The government is preparing to embark on its largest reform of Medicare since the program's creation in 1965. Who will be the winners among companies that develop, manufacture and sell drugs?
While the plan is designed primarily to coax seniors into the arms of private health care providers through a system of subsidies, its most immediate impact on publicly traded companies could be the result of one of its tangential provisions. Generic drugmakers such as
would see their competitive positions greatly enhanced by passage of rules in both the House and Senate bills that would limit the amount of patent redress to which brand-name manufacturers are entitled.

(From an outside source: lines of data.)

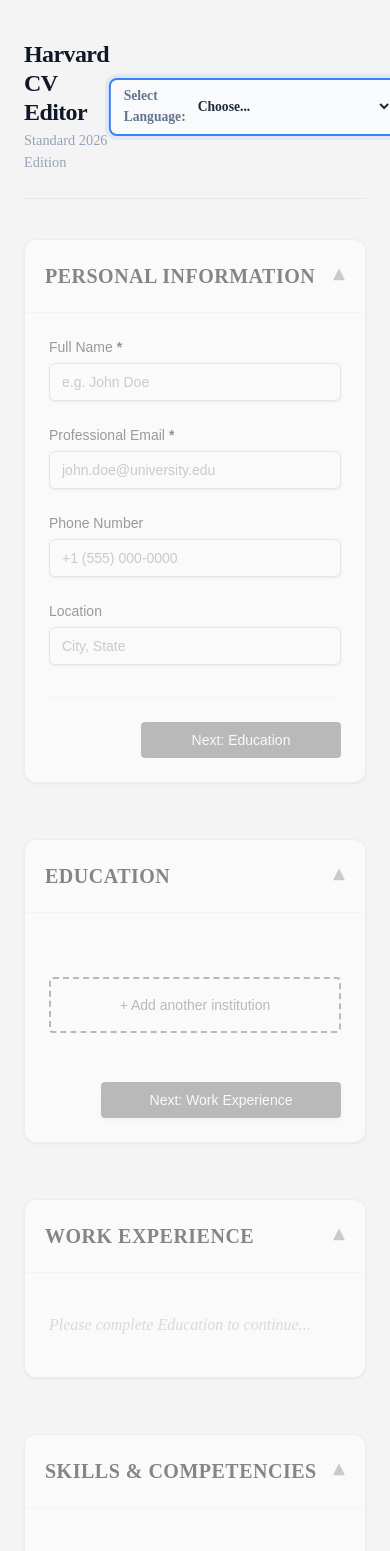
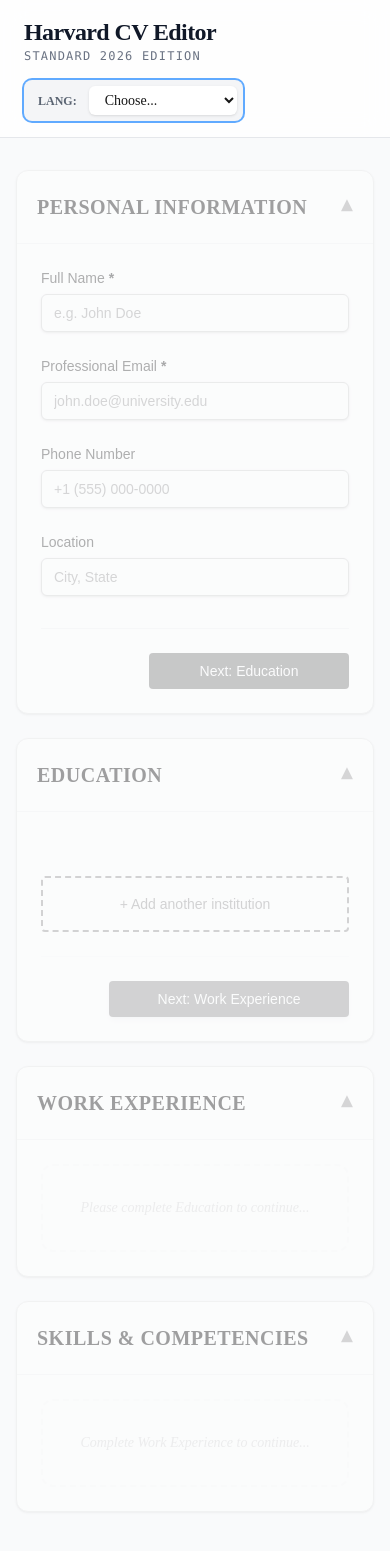
Before and after one commit to wasakabeofficial/creater_cv_format_harvard_ats, a React (Vite) app: page / in a window 390 px wide. Shown: the top 1551 px of the page. Built offline with nearby package versions, Linux system fonts and the light colour scheme.

Commit message:
Update in File EditorLayout Component and Delete File Style

```diff
--- a/src/assets/styles/cv/EditorLayout.css
+++ /dev/null
@@ -1,134 +0,0 @@
-.editor-container {
-  max-width: 900px;
-  margin: 0 auto;
-  padding: 2.5rem 1.5rem;
-  font-family: inherit;
-}
-
-.editor-header {
-  display: flex;
-  justify-content: space-between;
-  align-items: center;
-  margin-bottom: 2.5rem;
-  border-bottom: 1px solid #e2e8f0;
-  padding-bottom: 1.5rem;
-}
-
-.editor-title {
-  font-size: 1.75rem;
-  font-weight: 700;
-  color: #1a202c;
-  margin: 0;
-}
-
-.status-badge-container {
-  display: flex;
-  align-items: center;
-}
-
-.status-badge {
-  background-color: #fef3c7;
-  color: #92400e;
-  font-size: 0.75rem;
-  font-weight: 600;
-  padding: 0.4rem 0.8rem;
-  border-radius: 9999px;
-  border: 1px solid #fde68a;
-  text-transform: uppercase;
-  letter-spacing: 0.025em;
-}
-
-.editor-sections {
-  display: flex;
-  flex-direction: column;
-  gap: 2rem;
-}
-
-.placeholder-text {
-  color: #718096;
-  font-style: italic;
-  padding: 1rem 0;
-}
-.editor-controls {
-  display: flex;
-  flex-direction: column;
-  align-items: flex-end;
-  gap: 0.75rem;
-}
-
-.language-selector-container {
-  display: flex;
-  align-items: center;
-  gap: 0.5rem;
-  background: #f8fafc;
-  padding: 0.4rem 0.8rem;
-  border-radius: 8px;
-  border: 1px solid #e2e8f0;
-}
-
-.language-label {
-  font-size: 0.85rem;
-  font-weight: 600;
-  color: #64748b;
-}
-
-.language-select-dropdown {
-  border: none;
-  background: transparent;
-  font-size: 0.85rem;
-  color: #1e293b;
-  font-weight: 700;
-  cursor: pointer;
-  outline: none;
-}
-
-.editor-subtitle {
-  margin: 0;
-  font-size: 0.9rem;
-  color: #94a3b8;
-}
-
-.sections-disabled {
-  opacity: 0.5;
-  filter: grayscale(1);
-  cursor: not-allowed;
-  user-select: none;
-}
-
-.pointer-events-none {
-  pointer-events: none;
-}
-
-.editor-main-title {
-  margin: 0;
-  line-height: 1.2;
-}
-
-.editor-subtitle {
-  display: block;
-  margin-top: 0.25rem;
-  font-size: 0.9rem;
-  color: #94a3b8;
-}
-
-.highlight-pulse {
-  border: 2px solid #3b82f6 !important;
-  box-shadow: 0 0 0 4px rgba(59, 130, 246, 0.1);
-  animation: pulse-border 2s infinite;
-}
-
-@keyframes pulse-border {
-  0% {
-    transform: scale(1);
-  }
-  50% {
-    transform: scale(1.02);
-  }
-  100% {
-    transform: scale(1);
-  }
-}
-
-.language-select-dropdown:invalid {
-  color: #94a3b8;
-}
--- a/src/features/editor/EditorLayout.tsx
+++ b/src/features/editor/EditorLayout.tsx
@@ -2,10 +2,9 @@ import { useState } from "react";
 import { SectionCard, Title } from "../../components/ui";
 import { PersonalInfoForm } from "../../components/layout/Personal/PersonalInfoForm";
 import { EducationForm } from "../../components/layout/Education/EducationForm";
-import { WorkExperienceForm } from "../../components/layout/Work/WorkExperienceForm";
 import { useCurriculumVitae } from "../../hooks/useCurriculumVitae";
 import { EDITOR_TRANSLATIONS } from "../../constants/ui-translations";
-import "../../assets/styles/cv/EditorLayout.css";
+import { WorkExperienceForm } from "../../components/layout/Work/WorkExperienceForm";
 import { SkillGroupForm } from "../../components/layout/Skill/SkillGroupForm";
 
 type SelectedLanguage = "en" | "es" | null;
@@ -87,45 +86,54 @@ export const EditorLayout = () => {
     : null;
 
   return (
-    <div className="editor-container">
-      <header className="editor-header">
-        <div className="editor-title-group">
+    <div className="min-h-screen bg-gray-50 pb-20">
+      <header className="sticky top-0 z-50 bg-white/80 backdrop-blur-md border-b border-gray-200 px-6 py-4 mb-8">
+        <div className="max-w-5xl mx-auto flex flex-col md:flex-row md:items-center justify-between gap-4">
+          <div className="flex flex-col">
             <Title
               label="Harvard CV Editor"
               level="h1"
-            className="editor-main-title"
+              className="text-2xl font-bold tracking-tight text-gray-900"
             />
-          <span className="editor-subtitle">Standard 2026 Edition</span>
+            <span className="text-xs font-mono text-gray-500 uppercase tracking-widest">
+              Standard 2026 Edition
+            </span>
           </div>
 
-        <div className="editor-controls">
+          <div className="flex items-center gap-4">
             <div
-            className={`language-selector-container ${isEditorDisabled ? "highlight-pulse" : ""}`}
+              className={`flex items-center gap-3 bg-gray-100 p-1.5 rounded-lg transition-all ${isEditorDisabled ? "ring-2 ring-blue-400 animate-pulse" : ""}`}
             >
-            <span className="language-label">Select Language:</span>
+              <span className="text-xs font-bold text-gray-600 ml-2">
+                LANG:
+              </span>
               <select
-              className="language-select-dropdown"
+                className="bg-white border-none text-sm font-medium rounded-md px-3 py-1.5 focus:ring-0 cursor-pointer shadow-sm"
                 value={selectedLanguage ?? ""}
                 onChange={handleLanguageChange}
               >
                 <option value="" disabled>
                   Choose...
                 </option>
-              <option value="en">English (Harvard Standard)</option>
-              <option value="es">Español (Equivalente Técnico)</option>
+                <option value="en">English (Harvard)</option>
+                <option value="es">Español (Técnico)</option>
               </select>
             </div>
 
             {isDirty && (
-            <div className="status-badge-container">
-              <span className="status-badge">Unsaved changes</span>
+              <div className="flex items-center gap-2 px-3 py-1.5 bg-amber-50 border border-amber-200 rounded-full animate-fade-in">
+                <div className="w-2 h-2 bg-amber-500 rounded-full animate-ping" />
+                <span className="text-[10px] font-bold text-amber-700 uppercase italic">
+                  Unsaved
+                </span>
               </div>
             )}
+          </div>
         </div>
       </header>
 
       <main
-        className={`editor-sections ${isEditorDisabled ? "sections-disabled" : ""}`}
+        className={`max-w-4xl mx-auto px-4 space-y-10 transition-opacity duration-500 ${isEditorDisabled ? "opacity-40 grayscale" : "opacity-100"}`}
       >
         <SectionCard
           title={translations?.personalInformation ?? "Personal Information"}
@@ -144,8 +152,8 @@ export const EditorLayout = () => {
           <div
             className={
               !isEducationUnlocked || isEditorDisabled
-                ? "pointer-events-none opacity-50"
-                : ""
+                ? "pointer-events-none opacity-40 grayscale-[0.5]"
+                : "transition-all duration-500"
             }
           >
             <EducationForm
@@ -173,8 +181,8 @@ export const EditorLayout = () => {
           <div
             className={
               !isWorkUnlocked || isEditorDisabled
-                ? "pointer-events-none opacity-50"
-                : ""
+                ? "pointer-events-none opacity-40"
+                : "transition-all duration-500"
             }
           >
             {isWorkUnlocked ? (
@@ -198,10 +206,12 @@ export const EditorLayout = () => {
                 onNextStepAction={handleNextToSkills}
               />
             ) : (
-              <p className="placeholder-text">
+              <div className="py-8 text-center border-2 border-dashed border-gray-100 rounded-xl">
+                <p className="text-sm text-gray-400 italic">
                   {translations?.placeholder ??
                     "Please complete Education to continue..."}
                 </p>
+              </div>
             )}
           </div>
         </SectionCard>
@@ -210,8 +220,8 @@ export const EditorLayout = () => {
           <div
             className={
               !isSkillsUnlocked || isEditorDisabled
-                ? "pointer-events-none opacity-50"
-                : ""
+                ? "pointer-events-none opacity-40"
+                : "transition-all duration-500"
             }
           >
             {isSkillsUnlocked ? (
@@ -228,14 +238,18 @@ export const EditorLayout = () => {
                 }
                 onRemoveGroup={removeSkillGroup}
                 language={selectedLanguage ?? "en"}
-                onNextStepAction={() => alert("Ready to generate PDF!")}
+                onNextStepAction={() =>
+                  alert("🎉 Ready to generate your WASAKABE PDF!")
+                }
               />
             ) : (
-              <p className="placeholder-text">
+              <div className="py-8 text-center border-2 border-dashed border-gray-100 rounded-xl">
+                <p className="text-sm text-gray-400 italic">
                   {selectedLanguage === "es"
                     ? "Completa la experiencia laboral para continuar..."
                     : "Complete Work Experience to continue..."}
                 </p>
+              </div>
             )}
           </div>
         </SectionCard>
```
Lines whose indentation alone changed are shown as unchanged.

Big pharmaceutical companies have in the past delayed the onset of generic competition by repeatedly seeking 30-month patent extensions by claiming to have found new science in old medicine. Under the proposed changes, brand-name drug manufacturers would be allowed to seek a 30-month patent extension just once.
Once Is Enough
"The 30-month patent stay will help bring generic medication to the marketplace," said Greg Howard, a spokesman for the Generic Pharmaceutical Association, an industry lobbying organization.
Big pharma itself is widely seen as reaping an immediate (though perhaps fleeting) benefit from the overhaul, different versions of which were passed two weeks ago by the House and Senate. While the chambers must now work out a compromise, the government is generally expected to spend $400 billion over the next 10 years to pay for prescription drug coverage for the elderly through Medicare or other private plans.
The details are complex, but analysts say it stands to reason that anything facilitating that much extra access to prescriptions will benefit the likes of
Johnson & Johnson
-- at least at first.
"Ten million Medicare beneficiaries would gain access to drug benefits," said Paul Heldman, an analyst at the Schwab Washington Research Group, adding that a senior citizen with drug insurance fills 32 prescriptions a year, on average. An elderly person without it fills 25 a year.
"In the short term, the Medicare bill is going to benefit drug companies," said Heldman.
Over the long run, however, the advantages for big pharmaceutical companies are less certain, and in fact the measure could turn out to be very costly. As soon as Medicare reform gets under way, the government is expected to pay increased attention to drug pricing.
"Pharmaceutical companies could end up being losers," said Heldman. "The prescription benefit program is going to cost more than the $400 billion that lawmakers are anticipating right now. Traditionally, when costs get out of hand, the government reacts by lowering prices."
Another sector that stands to lose is biotech. While companies such as
could get higher fees for administering their drugs, it's unlikely that private insurers will look as favorably on their treatments as the government has. That could put dents in some of their Medicare-dependent blockbusters.
In theory, the reforms' subsidies and risk-management measures would make insuring elderly Americans profitable enough that private providers would step in and take over some of Medicare's role. Private firms would also offer a prescription drug benefit to seniors who opt to remain in Medicare -- potentially through pharmacy benefit managers, or PBMs, such as
That represents a new role for those firms, which are now essentially distribution syndicates for the major pharmaceutical companies. It remains far from clear whether they would step in.
"Historically, Congress has proven to be bad at creating new markets," said Dan Mendelson, president of Health Strategies Consultancy in Washington. "Now, they're trying to create a market for drug-only insurance programs, and I have deep reservations about whether they can succeed in this ... the whole idea of drug-only insurance programs is very unlikely to work in the long run."
But even if that portion fails to win backing, the extra volume created by the prescription reform stands to be a boon for PBM companies.
"Overall, both packages are great for PBMs," Mendelson said. "Although the long-term plan is flawed, PBMs will be well-positioned to work out the problems with the government over time, and they will benefit from the final result. They'll have a good amount of time to figure all of this out."
One sector that would almost certainly benefit is that of pharmacy operators, whose low-margin business is helped by any increase in volume. The biggest, such as
, would cash in on a rise in prescription volume. They would also benefit if proposals passed that would allow for 90-day prescriptions. Right now, drugstores are restricted to filling 30-day scripts.
Overall, health care experts are confident that President Bush will sign a Medicare bill into law by next fall. The president has been suggesting that health care reform is a key to his re-election in 2004.
"Republicans are eager to set a precedent for privatizing the program," said Rami Armon, a health care analyst at Lehman Brothers Washington Research. "Meanwhile, Democrats want to expand the size of benefits administered under traditional fee-for-service Medicare."
Ultimately, of course, the impact of new legislation on Wall Street will depend on its final outcome.
Nat Worden contributed to this story.